WHAT YOU NEED TO DO
Among the lines of the records below, copy those that hold the word "index".

GIVEN ENTRIES section start

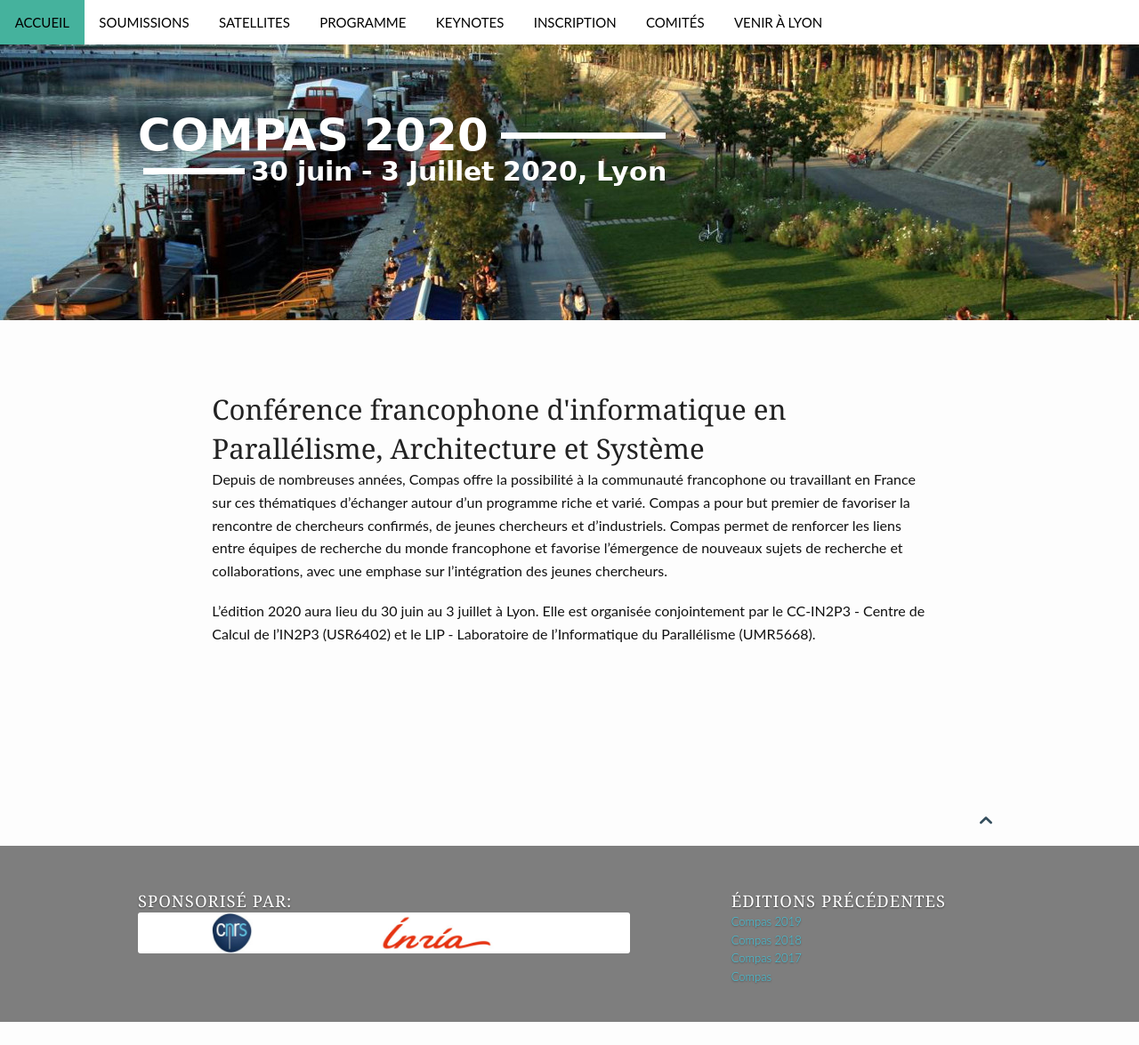
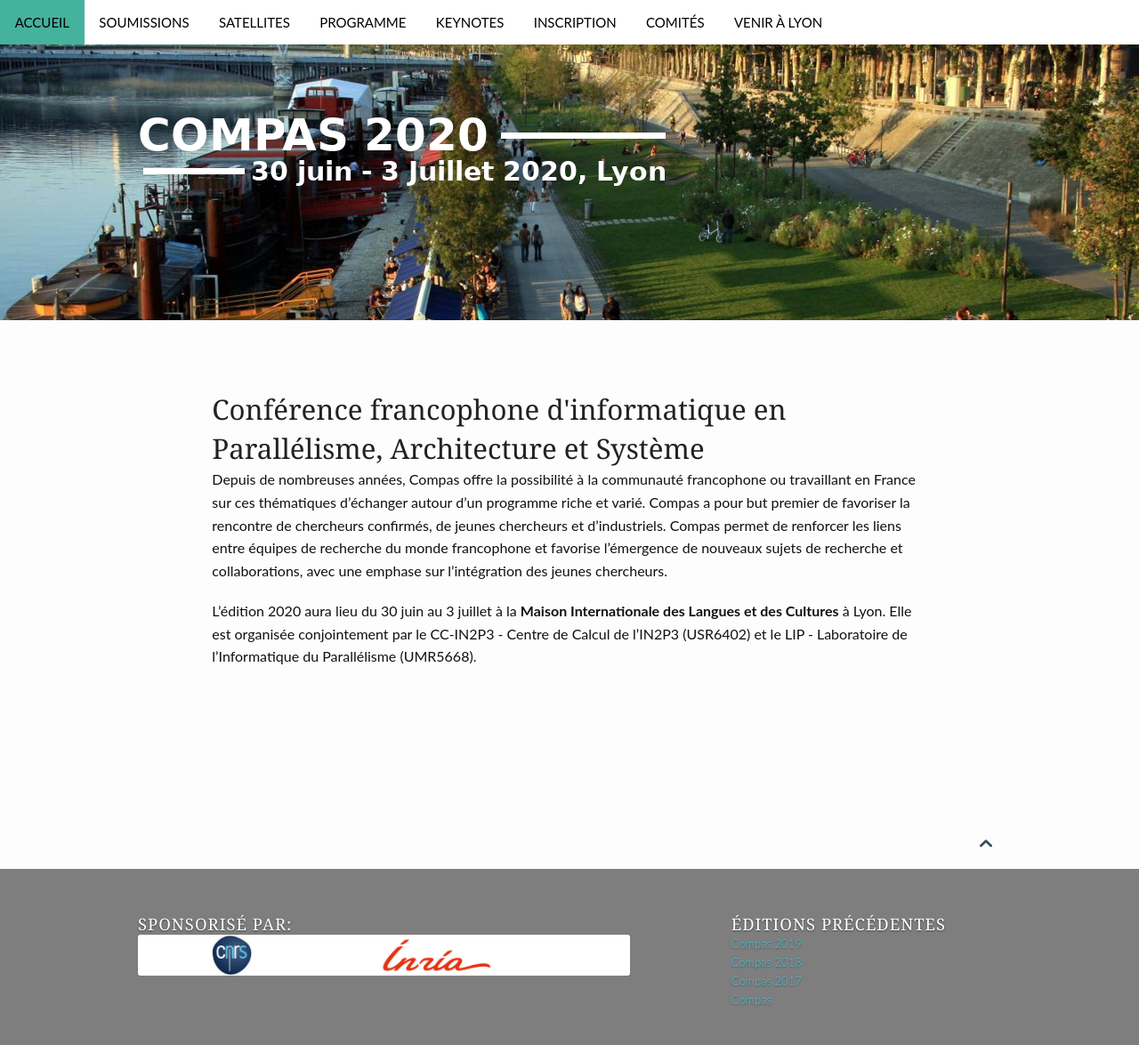
Before and after one commit to compas-conference/2020, a Jekyll site: the page built from index.md, in a window 1280 px wide. Shown: the whole page at 89% size. Built offline with Jekyll 4.4.1, drawn with Linux system fonts in a browser that asks for light colours; before the commit the page ends 1149 px from its top, so only the background shows below that.

Commit message:
MILC sur page d'accueil

```diff
--- a/index.md
+++ b/index.md
@@ -16,5 +16,6 @@ chercheurs confirmés, de jeunes chercheurs et d'industriels. Compas permet de r
 recherche du monde francophone et favorise l’émergence de nouveaux sujets de recherche et collaborations, avec une
 emphase sur l'intégration des jeunes chercheurs.
 
-L'édition 2020 aura lieu du 30 juin au 3 juillet à Lyon. Elle est organisée conjointement par le CC-IN2P3 - Centre de
-Calcul de l'IN2P3 (USR6402) et le LIP - Laboratoire de l'Informatique du Parallélisme (UMR5668).
+L'édition 2020 aura lieu du 30 juin au 3 juillet à la **Maison Internationale des Langues et des Cultures** à Lyon.
+Elle est organisée conjointement par le CC-IN2P3 - Centre de Calcul de l'IN2P3 (USR6402) et le LIP - Laboratoire de
+l'Informatique du Parallélisme (UMR5668).
```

GIVEN ENTRIES section end

RESPONSE AREA
Before and after one commit to compas-conference/2020, a Jekyll site: the page built from index.md, in a window 1280 px wide. Shown: the whole page at 89% size. Built offline with Jekyll 4.4.1, drawn with Linux system fonts in a browser that asks for light colours; before the commit the page ends 1149 px from its top, so only the background shows below that.
--- a/index.md
+++ b/index.md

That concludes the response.